Across the data below, in how many lines does the word "swapping" appear? Give only the number.

Start of INPUT FOR THIS TASK

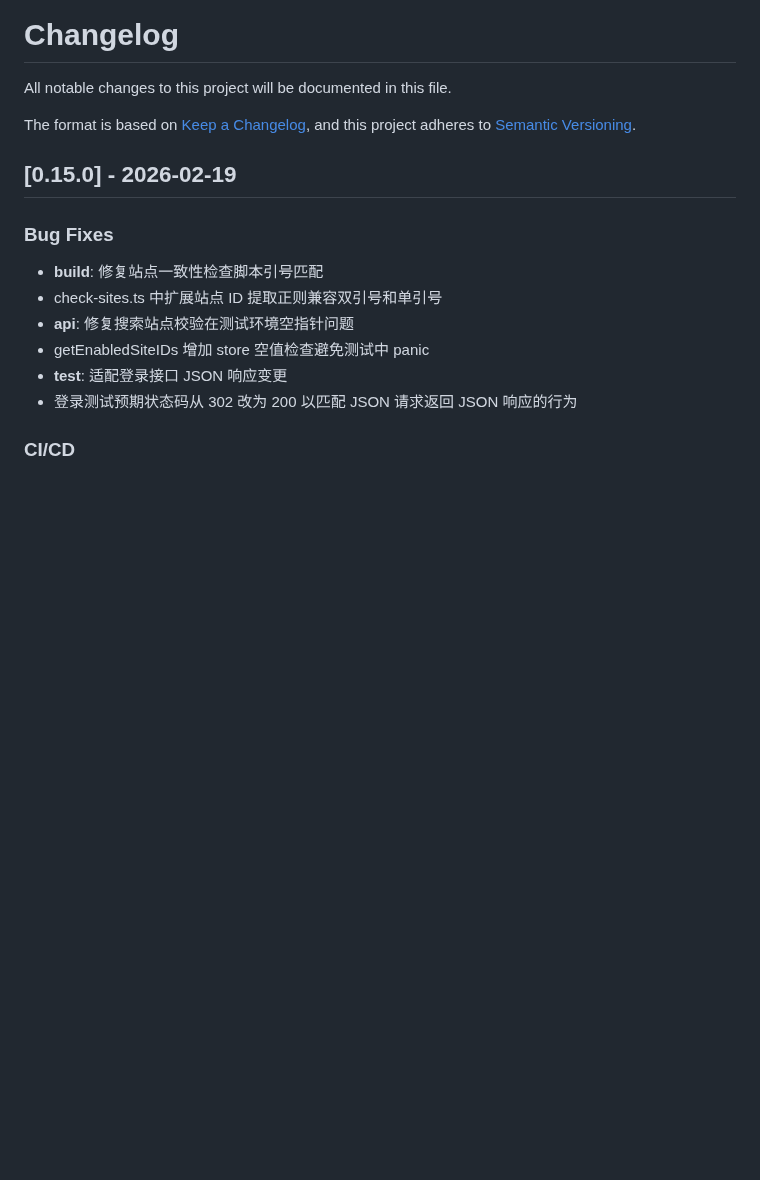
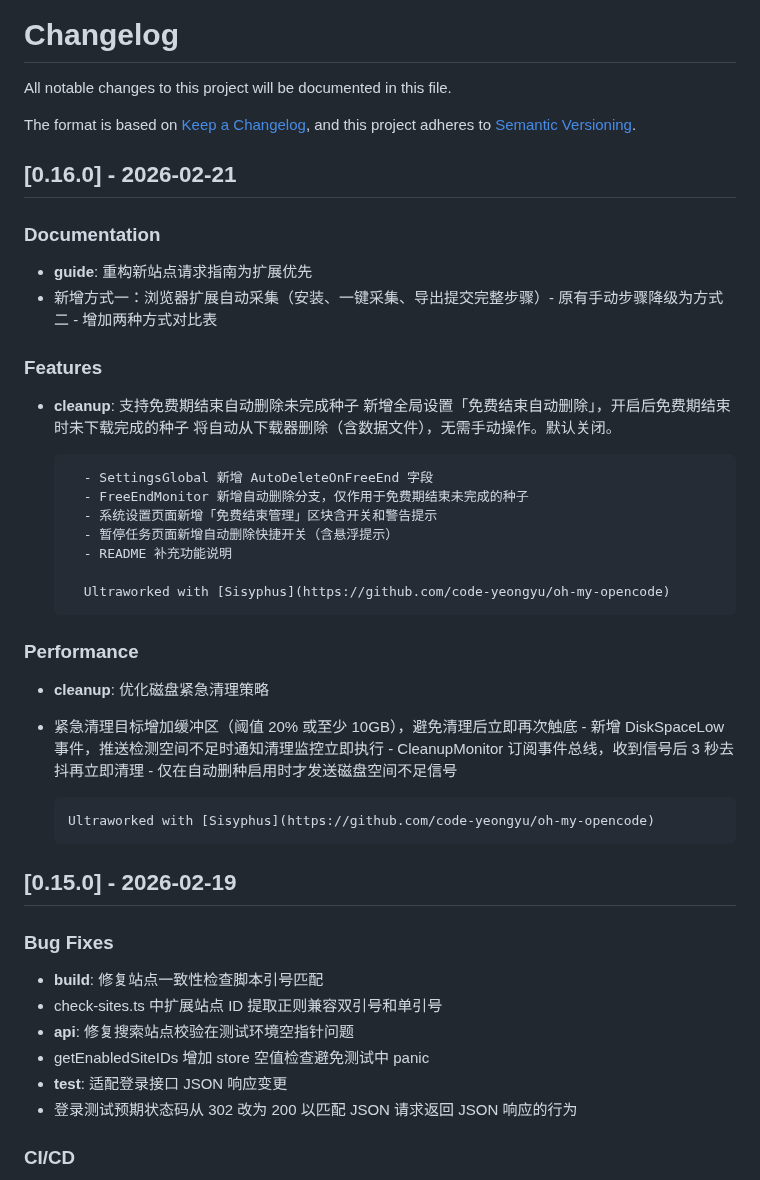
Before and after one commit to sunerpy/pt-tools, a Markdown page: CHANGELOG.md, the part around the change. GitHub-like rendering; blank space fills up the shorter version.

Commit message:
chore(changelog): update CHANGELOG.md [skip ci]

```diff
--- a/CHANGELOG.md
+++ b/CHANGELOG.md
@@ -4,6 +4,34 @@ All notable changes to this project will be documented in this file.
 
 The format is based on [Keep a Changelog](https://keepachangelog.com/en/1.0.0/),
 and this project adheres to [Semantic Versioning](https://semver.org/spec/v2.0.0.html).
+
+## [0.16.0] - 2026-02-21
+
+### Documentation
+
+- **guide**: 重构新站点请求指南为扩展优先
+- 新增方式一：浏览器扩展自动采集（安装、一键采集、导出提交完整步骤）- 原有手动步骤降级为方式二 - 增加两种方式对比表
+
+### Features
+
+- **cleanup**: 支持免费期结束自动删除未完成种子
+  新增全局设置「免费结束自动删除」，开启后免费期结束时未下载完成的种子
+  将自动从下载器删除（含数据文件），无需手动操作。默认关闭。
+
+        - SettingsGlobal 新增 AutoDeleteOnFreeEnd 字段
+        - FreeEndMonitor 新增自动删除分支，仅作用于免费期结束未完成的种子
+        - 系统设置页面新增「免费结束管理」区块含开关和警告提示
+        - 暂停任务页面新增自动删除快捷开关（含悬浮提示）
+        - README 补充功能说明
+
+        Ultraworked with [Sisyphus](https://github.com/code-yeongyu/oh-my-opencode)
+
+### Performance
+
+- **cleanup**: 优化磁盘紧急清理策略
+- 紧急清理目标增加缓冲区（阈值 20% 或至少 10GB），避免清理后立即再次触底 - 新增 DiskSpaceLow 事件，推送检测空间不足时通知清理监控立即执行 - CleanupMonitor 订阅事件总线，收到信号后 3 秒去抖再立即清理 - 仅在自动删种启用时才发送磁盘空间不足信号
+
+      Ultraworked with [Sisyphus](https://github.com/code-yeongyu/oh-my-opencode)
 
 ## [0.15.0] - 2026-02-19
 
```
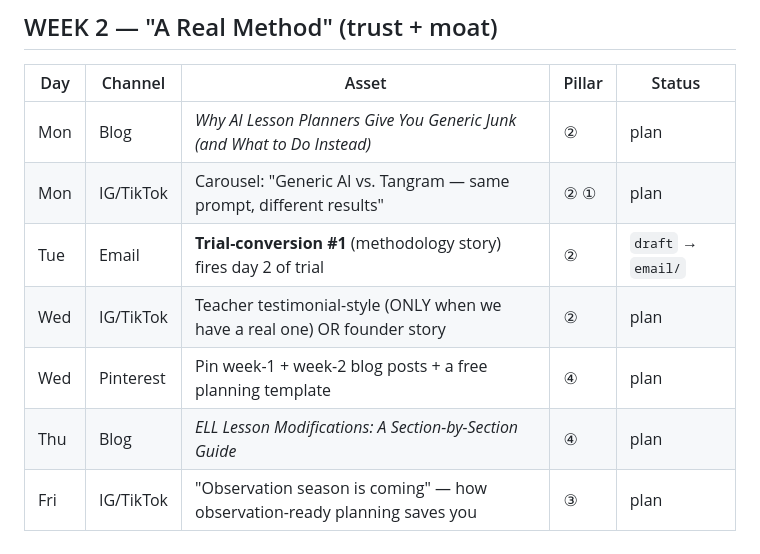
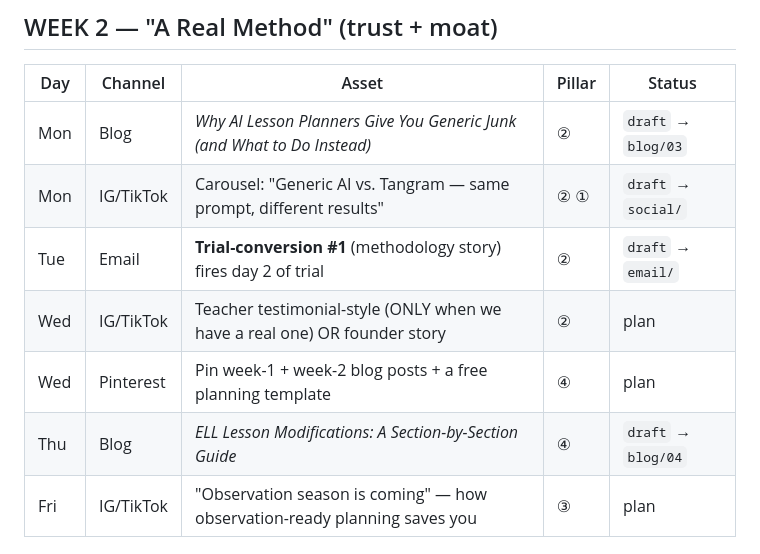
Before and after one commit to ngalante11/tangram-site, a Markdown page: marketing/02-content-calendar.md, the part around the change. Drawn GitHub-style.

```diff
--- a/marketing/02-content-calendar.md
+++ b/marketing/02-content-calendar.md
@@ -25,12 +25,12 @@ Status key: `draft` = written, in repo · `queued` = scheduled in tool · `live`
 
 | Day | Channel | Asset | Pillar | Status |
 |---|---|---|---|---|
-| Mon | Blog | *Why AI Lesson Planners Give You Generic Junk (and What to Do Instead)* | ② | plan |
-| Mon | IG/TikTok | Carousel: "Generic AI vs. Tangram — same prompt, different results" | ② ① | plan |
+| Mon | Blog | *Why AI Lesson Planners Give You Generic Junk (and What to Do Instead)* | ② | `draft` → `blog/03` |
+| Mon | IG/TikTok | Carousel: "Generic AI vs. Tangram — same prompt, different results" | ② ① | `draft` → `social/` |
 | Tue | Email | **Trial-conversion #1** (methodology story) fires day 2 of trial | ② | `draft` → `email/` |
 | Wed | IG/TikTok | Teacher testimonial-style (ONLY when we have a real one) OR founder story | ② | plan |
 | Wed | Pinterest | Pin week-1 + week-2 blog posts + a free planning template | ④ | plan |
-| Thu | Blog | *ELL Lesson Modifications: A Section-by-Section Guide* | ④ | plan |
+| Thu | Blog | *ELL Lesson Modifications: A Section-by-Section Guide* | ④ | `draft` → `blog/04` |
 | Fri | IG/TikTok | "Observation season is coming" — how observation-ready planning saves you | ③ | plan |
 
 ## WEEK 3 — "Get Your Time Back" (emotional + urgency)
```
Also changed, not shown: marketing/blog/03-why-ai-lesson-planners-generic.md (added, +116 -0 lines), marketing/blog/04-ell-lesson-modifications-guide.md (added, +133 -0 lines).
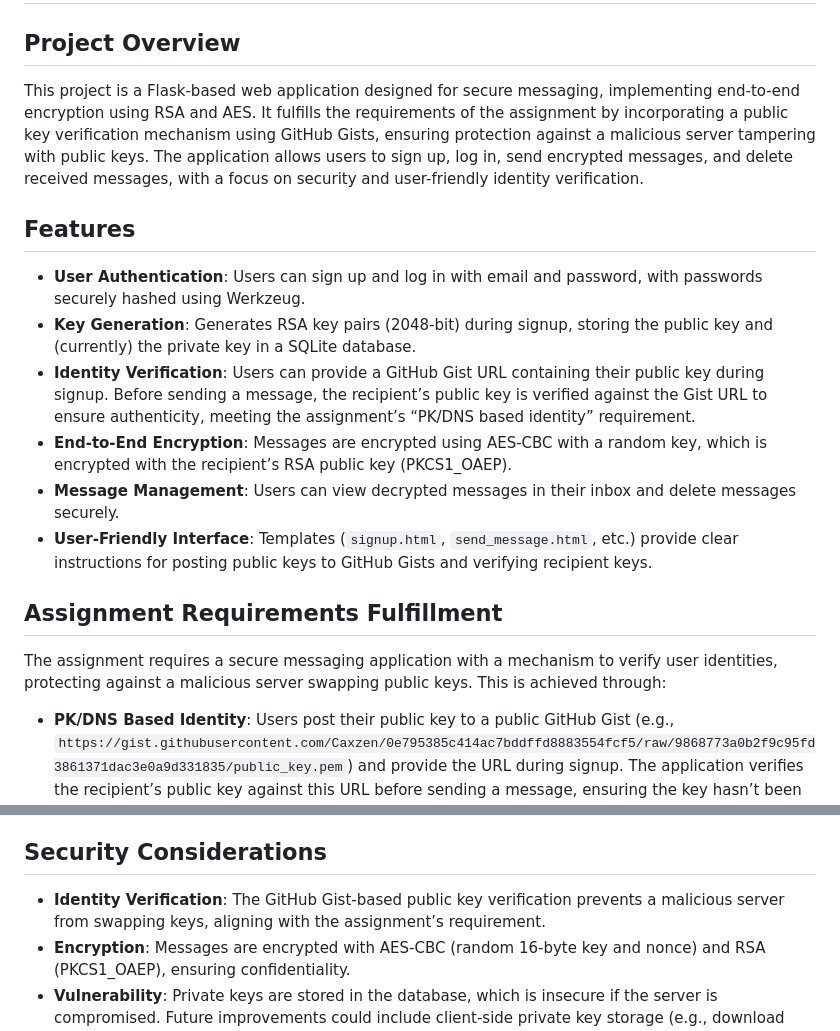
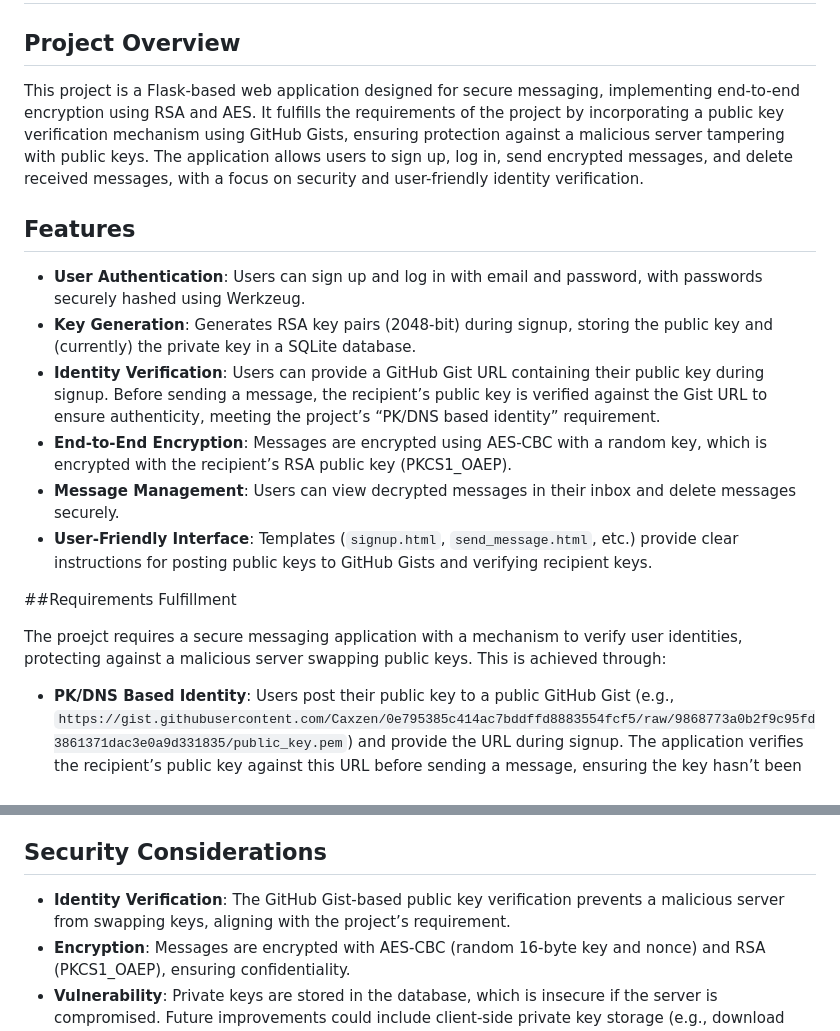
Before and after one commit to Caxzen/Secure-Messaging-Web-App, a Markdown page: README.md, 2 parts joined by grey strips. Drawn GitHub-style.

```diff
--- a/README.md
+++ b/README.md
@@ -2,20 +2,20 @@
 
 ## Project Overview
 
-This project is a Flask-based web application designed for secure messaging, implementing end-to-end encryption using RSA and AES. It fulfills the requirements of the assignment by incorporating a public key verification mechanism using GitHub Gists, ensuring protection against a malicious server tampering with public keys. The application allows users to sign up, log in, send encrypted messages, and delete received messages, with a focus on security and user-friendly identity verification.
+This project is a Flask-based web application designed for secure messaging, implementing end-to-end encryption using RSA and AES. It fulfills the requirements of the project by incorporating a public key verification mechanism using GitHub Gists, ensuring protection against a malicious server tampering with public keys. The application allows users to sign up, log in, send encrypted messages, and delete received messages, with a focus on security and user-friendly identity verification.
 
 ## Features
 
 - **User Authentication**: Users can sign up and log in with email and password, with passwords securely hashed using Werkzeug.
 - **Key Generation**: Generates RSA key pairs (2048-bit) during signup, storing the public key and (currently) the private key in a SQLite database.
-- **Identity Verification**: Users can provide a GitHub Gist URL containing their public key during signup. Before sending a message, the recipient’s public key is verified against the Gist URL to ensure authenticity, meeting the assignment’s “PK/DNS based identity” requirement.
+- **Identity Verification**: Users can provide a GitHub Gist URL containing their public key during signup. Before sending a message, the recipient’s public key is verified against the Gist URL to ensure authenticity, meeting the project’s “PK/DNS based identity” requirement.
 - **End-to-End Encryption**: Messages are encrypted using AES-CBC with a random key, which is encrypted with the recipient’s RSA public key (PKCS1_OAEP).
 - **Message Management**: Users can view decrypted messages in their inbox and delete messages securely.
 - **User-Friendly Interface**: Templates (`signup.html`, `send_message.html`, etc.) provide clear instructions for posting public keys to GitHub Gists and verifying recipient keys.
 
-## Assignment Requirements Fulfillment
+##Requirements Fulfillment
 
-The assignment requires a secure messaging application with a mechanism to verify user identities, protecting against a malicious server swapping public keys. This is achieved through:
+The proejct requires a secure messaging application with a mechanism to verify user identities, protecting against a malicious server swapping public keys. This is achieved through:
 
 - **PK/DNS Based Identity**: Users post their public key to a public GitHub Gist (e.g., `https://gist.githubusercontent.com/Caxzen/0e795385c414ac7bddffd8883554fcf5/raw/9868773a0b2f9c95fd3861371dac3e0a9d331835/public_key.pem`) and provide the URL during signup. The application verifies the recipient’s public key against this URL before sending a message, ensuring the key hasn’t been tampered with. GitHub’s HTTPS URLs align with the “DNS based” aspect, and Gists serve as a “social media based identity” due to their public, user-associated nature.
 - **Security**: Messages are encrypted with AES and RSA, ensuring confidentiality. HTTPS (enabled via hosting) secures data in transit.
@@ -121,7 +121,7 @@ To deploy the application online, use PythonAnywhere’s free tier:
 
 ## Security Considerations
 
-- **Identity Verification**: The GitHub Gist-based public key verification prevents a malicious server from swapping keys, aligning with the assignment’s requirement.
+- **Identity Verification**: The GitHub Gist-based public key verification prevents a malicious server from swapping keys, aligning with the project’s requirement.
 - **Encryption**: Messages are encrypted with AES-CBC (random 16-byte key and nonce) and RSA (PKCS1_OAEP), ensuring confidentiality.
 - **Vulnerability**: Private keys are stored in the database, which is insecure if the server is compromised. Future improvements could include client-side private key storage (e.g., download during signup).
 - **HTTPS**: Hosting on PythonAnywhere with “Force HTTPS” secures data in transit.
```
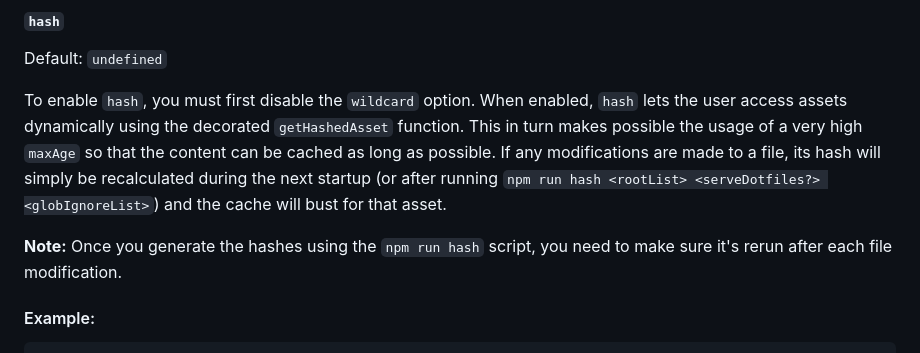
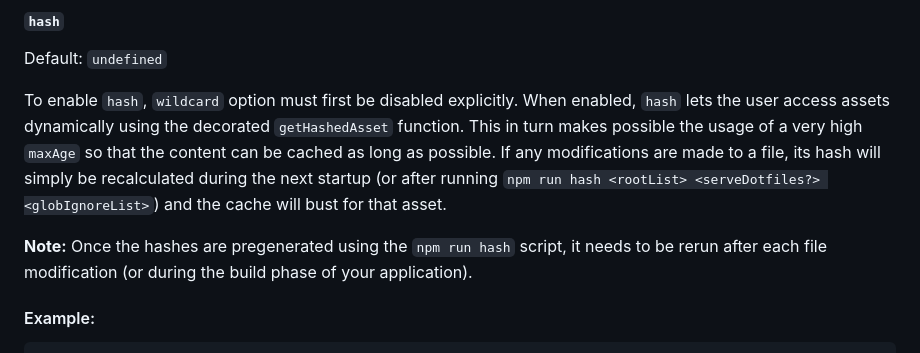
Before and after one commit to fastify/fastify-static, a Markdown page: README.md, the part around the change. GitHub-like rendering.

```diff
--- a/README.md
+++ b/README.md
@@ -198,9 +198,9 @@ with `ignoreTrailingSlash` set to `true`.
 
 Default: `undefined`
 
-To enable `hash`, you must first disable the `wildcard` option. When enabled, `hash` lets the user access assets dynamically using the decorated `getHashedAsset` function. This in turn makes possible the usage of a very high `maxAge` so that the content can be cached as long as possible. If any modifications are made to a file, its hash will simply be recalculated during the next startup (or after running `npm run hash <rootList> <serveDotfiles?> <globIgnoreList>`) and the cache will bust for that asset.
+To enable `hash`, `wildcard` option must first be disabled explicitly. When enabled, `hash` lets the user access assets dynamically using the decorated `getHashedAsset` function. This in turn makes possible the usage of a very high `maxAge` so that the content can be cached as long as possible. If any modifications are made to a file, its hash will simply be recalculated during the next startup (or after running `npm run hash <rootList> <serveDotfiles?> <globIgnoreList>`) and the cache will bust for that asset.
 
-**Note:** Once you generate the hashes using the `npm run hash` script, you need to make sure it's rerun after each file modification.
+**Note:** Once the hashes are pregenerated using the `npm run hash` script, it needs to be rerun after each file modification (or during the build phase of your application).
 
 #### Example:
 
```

End of INPUT FOR THIS TASK

__YOUR RESPONSE__:
4